Three days later, the Confederates, under the command of Gen. Henry Hopkins Sibley, moved north to control the ford on the Rio Grande at Valverde, driving the Union soldiers back to Fort Craig to meet them.
The next day, Feb. 21, 1862, the two armies clashed near the river. The Battle of Valverde ended in a tactical victory for the Confederacy, but failed to capture Fort Craig.
Two days later, the Confederates broke camp and easily captured Socorro. The capture of Albuquerque and Santa Fe followed.
After losing a battle at Glorieta Pass, southeast of Santa Fe, Sibley decided to take his Confederate troops back to Texas on a roundabout route. Worn out and short on supplies and ammunition, Sibley’s army veered west at Ladron and then south, passing between the Magdalena and San Mateo mountain ranges in order to avoid getting too close to Fort Craig. “They weren’t in any shape for another battle and needed to stay out of sight of the Union Army,” Mandeville said.
Confederate uniform buttons and other artifacts have been discovered along that route, specifically in Pueblo Springs, north of Magdalena.
Mandeville said he hopes the annual event attracts more interest in Socorro’s diverse history.

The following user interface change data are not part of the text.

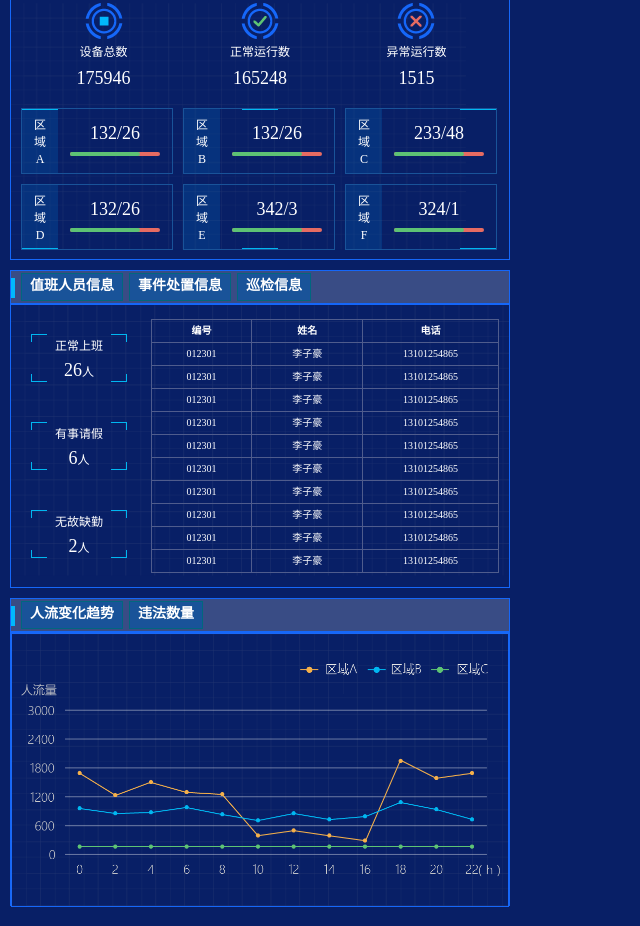
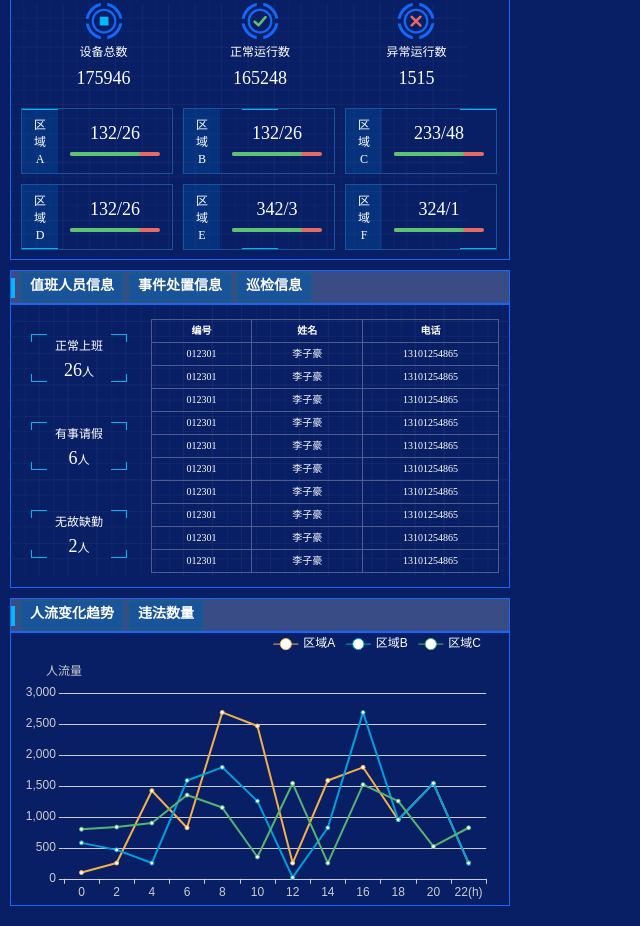
Before and after one commit to lele-organization/visualization, a plain HTML site: page index.html in a window 1280 px wide. Shown: the part 2054-2980 px from the top of the page, without its empty margins (0-640 px from the left). Drawn offline with Linux system fonts and the light colour scheme.

Commit message:
humanflow trend

```diff
--- a/index.html
+++ b/index.html
@@ -441,7 +441,8 @@
 								<span class="textTitle">违法数量</span>
 							</div>
 							<div class="stateList">
-								<img src="img/5.png" alt="" />
+								<!-- <img src="img/5.png" alt="" /> -->
+								<div id="humanFlowTrend" style="width:495px;height:274px;"></div>
 							</div>
 						</div>
 					</div>
--- a/js/index.js
+++ b/js/index.js
@@ -10,6 +10,7 @@ $(function () {
     init: function () {
       var _this = this
       _this.initHighCharts()
+      _this.initHumanFlowTrend()
     },
 
     initHighCharts: function () {
@@ -82,10 +83,83 @@ $(function () {
 
             }
         ]
-    };
+      };
+
+      myChart.setOption(option);
+    },
+
+    initHumanFlowTrend : function () {
+      var myChart =  echarts.init(document.getElementById('humanFlowTrend'));
+
+      var option = {
+        tooltip: {
+            trigger: 'axis'
+        },
+        legend: {
+            data:['区域A','区域B','区域C'],
+            right:'20',
+            textStyle:{
+                color:'#fff',
+                fontSize:12
+            }
+
+        },
+        grid: {
+            left: '3%',
+            right: '4%',
+            bottom: '3%',
+            containLabel: true
+        },
+        xAxis: {
+            type: 'category',
+            // boundaryGap: false,
+            data: ['0','2','4','6','8','10','12','14','16','18','20','22(h)'],
+            axisLine:{
+                lineStyle:{
+                    color:'#ccc'
+                }
+            }
+        },
+        yAxis: {
+            type: 'value',
+            name:'人流量',
+            nameTextStyle:{
+                color:'#ccc',
+                align:'right'
+
+            },
+            axisLine:{
+                show:false,
+                lineStyle:{
+                    color:'#ccc'
+                }
+            }
+            // nameLocation:'end'
+            // show:false
+        },
+        series: [
+            {
+                name:'区域A',
+                type:'line',
+                data:[100, 254, 1422, 824, 2687, 2467, 254,1587,1800,954,1542,254]
+            },
+            {
+                name:'区域B',
+                type:'line',
+                data:[580,467, 254,1587,1800,1254, 22, 824, 2687, 954,1542,254]
+            },
+            {
+                name:'区域C',
+                type:'line',
+                data:[ 800, 835, 900,1352,1150,352,1542,254,1520, 1254, 522, 824]
+            },
+        ],
+        color:['#f3af4a', '#01a0db','#56b472'],
+      };
 
       myChart.setOption(option);
     }
+
   }
 
   var page = new Page();
```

“One of our goals is to try to expand their living history, beyond the Civil War re-enactment,” Mandeville said. “There’s a period fashion show, a ladies tea and a fandango at the opera house.”
He said many local families are descendants of those who fought the Rebels as part of the New Mexico militia.
“Both the city and county have a unique place in Civil War history,” Mandeville said. “The retreat of the Texas Volunteers stopped the Confederacy from taking the Southwest — from New Mexico, the gold fields of Colorado and all the way to the California coast. It could have happened if not for their losses suffered at Valverde and their retreat after the Battle of Glorieta Pass.”
Volunteers spent last weekend preparing the battlefield area and the redoubt at Escondida Bridge.
The wooded area east of the battlefield was cleared, giving re-enactors more options, especially with cannon fire and cavalry charges.
“It’s all about tactics,” Mandeville said of the two battles scheduled. “The two commanders are going to do their own scenarios. They dream up all sorts of things, and it promises to be very exciting. Neither side will know what the other will do.”
The encampment on the north side of the bridge opens late Friday afternoon; the battles are scheduled on Saturday and Sunday.